With the COVID case numbers rising across the nation, many states and counties are placing restrictions on private gatherings for the holidays – but that may be a step over the line.


Holidays are meant to be a time for families to come together and celebrate their values or traditions. Pandemic or not, why should that change? Up until now, the government has been doing all it can to restrict spreading the virus throughout public places, but does their power extend over the number of people at private gatherings? Should their power dictate if some people see each other in-person and others have to stay away? Should they be able to tell Americans that they cannot celebrate their traditions as a family this year?

The answer? Of course not! Families have a right in this strange and chaotic year to be able to come together at the table and share a Christmas dinner with all of their family members. It should not be limited to 10 people. In fact, it should not be limited at all. People should be entrusted to be responsible enough to decide if a gathering is acceptable for their given situation. If it is not, then perhaps they would not have an issue with the restrictions, but if it is, well, then they ought to hold a gathering the way they see fit. Does the government not trust its people to be responsible enough to keep themselves and their families safe? Whether it is a gathering of 10 or 30 people, surely families are capable of taking necessary steps depending on their unique situation.

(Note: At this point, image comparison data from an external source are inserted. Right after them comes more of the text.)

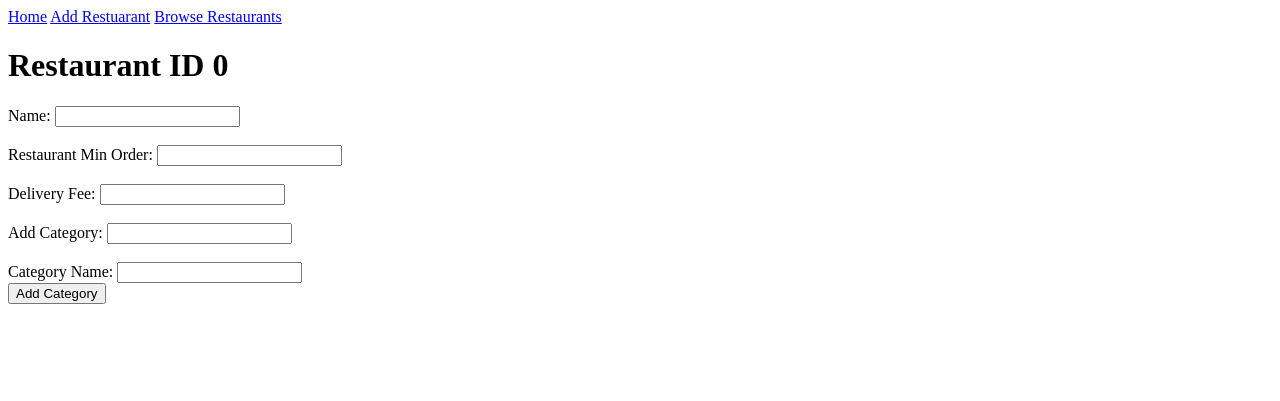
Repository: hudaali14/Carleton
Page: http://localhost/restaurants/0
These files come from the project's save history. The page is drawn as it stood at one moment and after the next save; the edit follows.
The browser window is 1280 px wide. The pictures show the whole page.
The page is served by the project's Node server (server.js).

Above is the page before, as saved 2020-03-12 17:32:01.

After the next save:
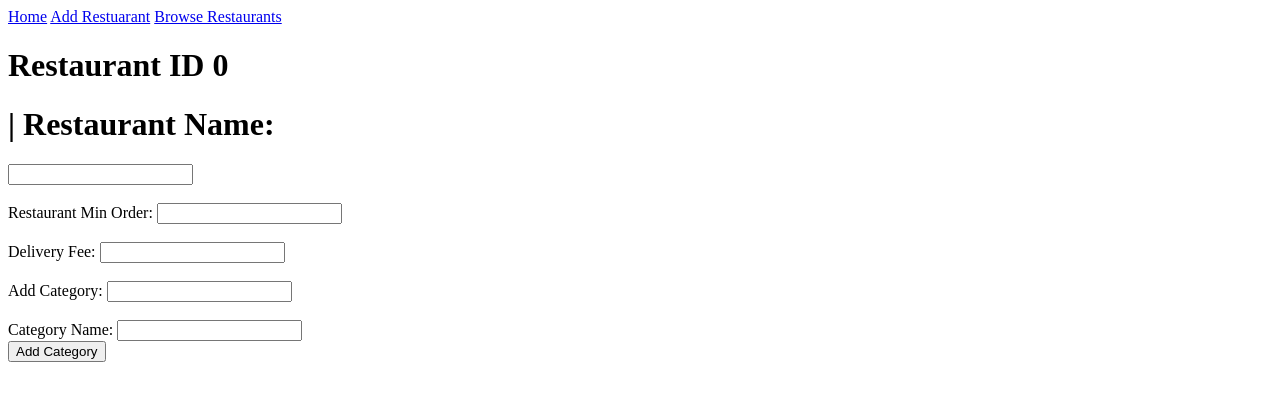
Saved 16 s later.
--- a/2406/Assignments/Assignment3 (100)/views/pages/restaurantpage.pug
+++ b/2406/Assignments/Assignment3 (100)/views/pages/restaurantpage.pug
@@ -5,7 +5,7 @@ body
     include ../partials/header
 
     h1 Restaurant ID #{restaurant.id}
-    Restaurant Name:
+    h1 | Restaurant Name:
     input(type= "text", id="restaurantnamepage")
     br
     br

Sure, many have suggested that those who cannot be there attend virtually, but it is not the same. If there is a situation where some people have no choice but to be isolated, then, of course, joining family virtually is the best option. However, why should others – who do not have to be isolated – miss out on the interactions that can only come by actually being there if everyone is fine with having more than 10 people? A family would not go out to eat and sit at different tables, so why should they sit in different households for a family gathering if they do not wish to? Sorry, but a pandemic does not change the fact that some things just have to be in-person.

Even with morals aside, there is no way to enforce the restrictions of private gatherings. What are they going to do, have police strolling neighborhoods knocking on peoples’ doors? It makes no sense to place restrictions if they cannot be enforced, and it makes even less sense if said restrictions prevent something as important as tradition.

All in all, why should people have to throw tradition out the window for the sake of following restrictions that cannot even be enforced? Though it might work for some people, many others rightfully feel as though they should be able to see their family members during the holidays. The government is not family – they have no business dictating the number of people in a family and they definitely should not be able to control how many of those people get to celebrate in-person and together this year. After all, if the government has no place at the dinner table, why should they invite themselves in as if they do?